Virtual spaces serve as sanctuaries for like-minded bodies. They provide a connection to other similar bodies that would otherwise have no support through traditional physical space. I personally rely on a virtual community for support regarding my lifestyle choice, as there is no physical space in my geographic location that provides connection to other like-minded bodies and support in this realm. My embodiment of these virtual communities on YouTube and Instagram have become habitual routes of travel forming my unconscious perception through my perceived space. When I am in these virtual community spaces I feel connection, support, ease, happiness, and belonging, creating a sense of home that can be felt through my embodiment online and in the physical space I inhabit at the time: sensory inscribed body. (Farman) Whether the online bodies are authentic is subjective. Some online bodies are more authentic than their physical counter-parts. For example, many introverts become extroverts when expressing themselves and connecting with others in online space, whilst in the comfort of their own personal physical space in solitude. Western culture is built on the belief that authenticity exists, and is of great importance. People are obsessed with knowing the real truth. There is a heightened fear of “fake” people, or becoming fake yourself that drives this obsession, feeding consumerism as a solution for authenticity. Authenticity of online and physical bodies is an erroneous myth. Other bodies cannot decide the authenticity of someone’s embodiment due to intersubjectivity. (Farman)
The downfall to this lack of a social border that the physical world is tainted with is that it opens the doors to shaming, hatred, prejudice and violence through surveillance and sousveillance. In this refuge, where spaces are co-created by like-minded bodies, there also exist bodies with opposing cultural beliefs and perceptions. Because of the encouragement for “freer” communication with other virtual bodies, opposing bodies often say more exaggerated claims than they would ever consider doing in the physical world.
The regulations to keep online communities in-check is as un-just as the laws to enforce “peace” in physical space. They are corrupted by double standards, bias, whiteness, sexism, and heterosexual normality.
Virtual space has many of the same dimensions and characteristics of physical space and should be thought of with equal importance.
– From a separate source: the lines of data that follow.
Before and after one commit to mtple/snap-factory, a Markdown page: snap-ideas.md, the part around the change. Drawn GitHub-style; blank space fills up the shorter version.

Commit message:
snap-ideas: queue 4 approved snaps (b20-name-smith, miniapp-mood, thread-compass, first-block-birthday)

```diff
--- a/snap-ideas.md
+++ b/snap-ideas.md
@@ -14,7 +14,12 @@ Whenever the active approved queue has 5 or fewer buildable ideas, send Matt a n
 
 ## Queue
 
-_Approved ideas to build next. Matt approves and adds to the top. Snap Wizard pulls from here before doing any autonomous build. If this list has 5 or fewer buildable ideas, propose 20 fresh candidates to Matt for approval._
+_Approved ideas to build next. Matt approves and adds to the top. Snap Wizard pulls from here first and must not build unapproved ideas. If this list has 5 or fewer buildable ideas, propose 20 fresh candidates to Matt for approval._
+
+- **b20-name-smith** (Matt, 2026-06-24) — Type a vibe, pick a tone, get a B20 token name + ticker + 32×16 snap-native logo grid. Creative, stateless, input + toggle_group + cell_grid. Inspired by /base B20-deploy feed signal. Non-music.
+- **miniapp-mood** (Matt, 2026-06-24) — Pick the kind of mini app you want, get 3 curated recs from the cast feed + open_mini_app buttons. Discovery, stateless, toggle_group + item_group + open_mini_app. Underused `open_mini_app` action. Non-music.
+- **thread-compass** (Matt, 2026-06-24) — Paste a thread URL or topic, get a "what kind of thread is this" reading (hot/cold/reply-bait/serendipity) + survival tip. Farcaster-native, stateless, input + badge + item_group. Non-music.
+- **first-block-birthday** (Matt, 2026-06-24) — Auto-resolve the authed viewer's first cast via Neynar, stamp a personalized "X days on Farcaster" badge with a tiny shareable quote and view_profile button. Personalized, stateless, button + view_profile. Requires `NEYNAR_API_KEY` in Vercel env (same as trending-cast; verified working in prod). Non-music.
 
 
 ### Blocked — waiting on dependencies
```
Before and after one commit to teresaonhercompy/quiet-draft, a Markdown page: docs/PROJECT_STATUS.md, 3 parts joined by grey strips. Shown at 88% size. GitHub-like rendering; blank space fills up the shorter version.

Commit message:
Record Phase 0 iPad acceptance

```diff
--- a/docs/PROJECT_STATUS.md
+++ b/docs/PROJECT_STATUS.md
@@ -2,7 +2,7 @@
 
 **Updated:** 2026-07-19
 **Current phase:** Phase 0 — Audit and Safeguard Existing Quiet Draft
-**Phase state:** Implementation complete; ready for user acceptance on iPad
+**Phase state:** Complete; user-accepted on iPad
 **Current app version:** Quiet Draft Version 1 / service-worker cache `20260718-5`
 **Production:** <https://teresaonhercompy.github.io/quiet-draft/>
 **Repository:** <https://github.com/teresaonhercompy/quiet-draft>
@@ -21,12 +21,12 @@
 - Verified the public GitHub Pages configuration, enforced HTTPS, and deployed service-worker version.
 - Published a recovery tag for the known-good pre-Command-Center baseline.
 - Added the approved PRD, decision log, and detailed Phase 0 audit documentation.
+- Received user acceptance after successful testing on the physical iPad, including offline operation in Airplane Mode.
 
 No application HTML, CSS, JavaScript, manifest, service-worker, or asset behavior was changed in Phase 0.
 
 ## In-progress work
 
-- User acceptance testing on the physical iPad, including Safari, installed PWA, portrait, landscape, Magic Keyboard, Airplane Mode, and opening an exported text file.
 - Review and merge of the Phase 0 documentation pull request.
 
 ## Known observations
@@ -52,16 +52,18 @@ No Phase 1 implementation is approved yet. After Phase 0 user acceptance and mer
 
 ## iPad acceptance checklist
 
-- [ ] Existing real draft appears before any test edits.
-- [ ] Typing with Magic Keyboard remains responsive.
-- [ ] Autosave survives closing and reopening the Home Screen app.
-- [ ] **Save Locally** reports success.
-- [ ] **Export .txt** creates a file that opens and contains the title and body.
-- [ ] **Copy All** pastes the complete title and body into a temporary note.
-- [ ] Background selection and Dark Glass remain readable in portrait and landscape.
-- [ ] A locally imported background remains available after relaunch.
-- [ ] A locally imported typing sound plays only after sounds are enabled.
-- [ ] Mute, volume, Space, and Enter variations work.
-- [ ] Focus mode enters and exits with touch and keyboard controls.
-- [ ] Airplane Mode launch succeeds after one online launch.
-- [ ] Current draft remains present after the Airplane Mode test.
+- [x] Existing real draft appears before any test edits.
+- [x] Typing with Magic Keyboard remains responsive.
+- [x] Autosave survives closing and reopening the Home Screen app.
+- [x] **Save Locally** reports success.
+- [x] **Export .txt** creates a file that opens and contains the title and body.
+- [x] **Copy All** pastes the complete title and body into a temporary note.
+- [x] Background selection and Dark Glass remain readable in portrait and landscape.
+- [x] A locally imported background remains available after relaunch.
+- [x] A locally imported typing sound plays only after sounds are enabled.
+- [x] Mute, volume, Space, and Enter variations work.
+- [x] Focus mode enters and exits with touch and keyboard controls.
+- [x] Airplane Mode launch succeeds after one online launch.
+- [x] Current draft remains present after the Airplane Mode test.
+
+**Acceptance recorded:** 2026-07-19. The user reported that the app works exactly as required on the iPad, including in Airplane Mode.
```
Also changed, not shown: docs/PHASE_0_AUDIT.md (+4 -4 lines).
Virtual bodies are authentic embodiments of physical bodies and online lives should not be dismissed as less important.
Is it possible to construct a fair system of conduct online without taking away bodies’ right to express themselves, or any forms of oppression?
Why is it that bodies are so concerned with the authenticity of other bodies and representations of themselves? When online bodies are created through virtual embodiment, even if their online body is completely different from their physical counter-part, isn’t there still authenticity to the online embodiment if they are creating it with?
Lefebrve, Henri. “The Production of Space.” In Gieseking, Jen J. And William Mangold, (Eds.), The People, Place, and Space Reader. (289-293). London: Routledge.
Farman, Jason. (2012). Mobile Interface Theory Ch. 1 “Embodiment and the Mobile Interface” (16-34) London: Routledge.
Greenwald, Richard. “Why Is ‘Authenticity’ So Central To Urban Culture?” City Lab. 31 Jan. 2013. Web. 29 March. 2015.
Read more about the obsession of authenticity.